■ **DATASET EXCERPTS**
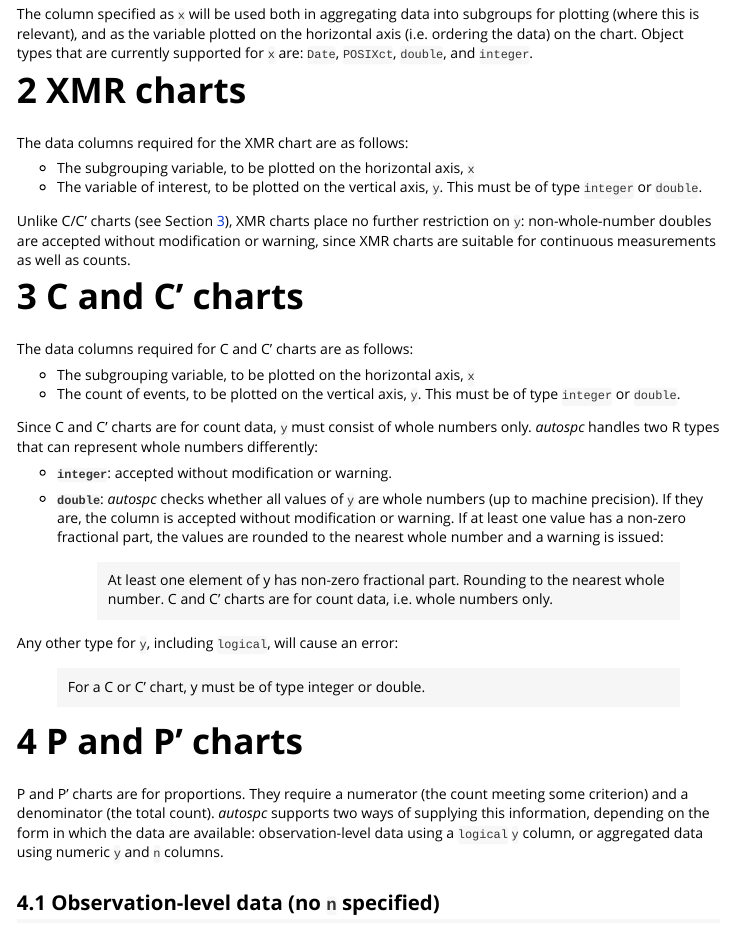
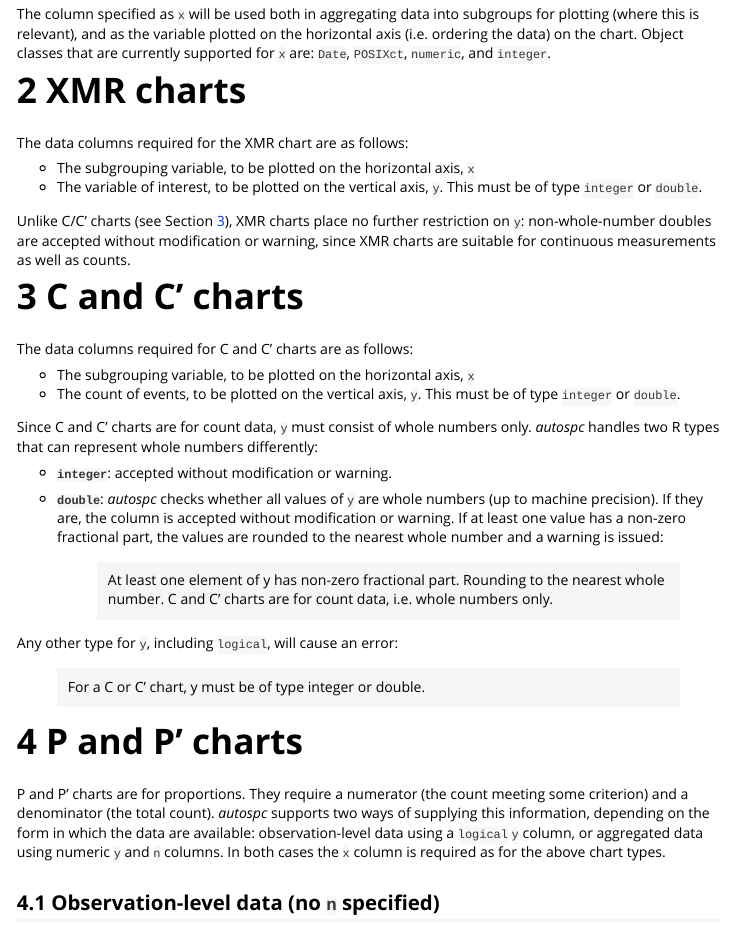
Before and after one commit to HorridTom/autospc, an R Markdown document (vignettes/data-requirements.Rmd): the page in a window 1100 px wide, from 970 px down. Rendered offline with R 4.5, knitr and Pandoc, with nearby package versions; some code elsewhere in the file could not run offline; common packages that the code uses without loading them are loaded.

Commit message:
Remove now-redundant sections of function documentation, replacing with link to data requirements vignette.
Also fix typo in vignette.

```diff
--- a/vignettes/data-requirements.Rmd
+++ b/vignettes/data-requirements.Rmd
@@ -72,8 +72,8 @@ column must be either an `integer` or `double`".
 
 The column specified as `x` will be used both in aggregating data into subgroups
 for plotting (where this is relevant), and as the variable plotted on the
-horizontal axis (i.e. ordering the data) on the chart. Object types that are
-currently supported for `x` are: `Date`, `POSIXct`, `double`, and
+horizontal axis (i.e. ordering the data) on the chart. Object classes that are
+currently supported for `x` are: `Date`, `POSIXct`, `numeric`, and
 `integer`.
 
 # XMR charts
@@ -122,7 +122,8 @@ P and P' charts are for proportions. They require a numerator (the count meeting
 some criterion) and a denominator (the total count). *autospc* supports two ways
 of supplying this information, depending on the form in which the data are
 available: observation-level data using a `logical` `y` column, or aggregated
-data using numeric `y` and `n` columns.
+data using numeric `y` and `n` columns. In both cases the `x` column is required
+as for the above chart types.
 
 ## Observation-level data (no `n` specified)
 
```
Also changed, not shown: R/autospc.R (+7 -13 lines), 3 other files.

■ **WHAT IS REQUIRED**
Starting with the first line of the material, print each line exactly until you have printed the line with "Also fix typo in vignette.", and skip the pictures.

■ **SOLVED PROBLEM**
Before and after one commit to HorridTom/autospc, an R Markdown document (vignettes/data-requirements.Rmd): the page in a window 1100 px wide, from 970 px down. Rendered offline with R 4.5, knitr and Pandoc, with nearby package versions; some code elsewhere in the file could not run offline; common packages that the code uses without loading them are loaded.

Commit message:
Remove now-redundant sections of function documentation, replacing with link to data requirements vignette.
Also fix typo in vignette.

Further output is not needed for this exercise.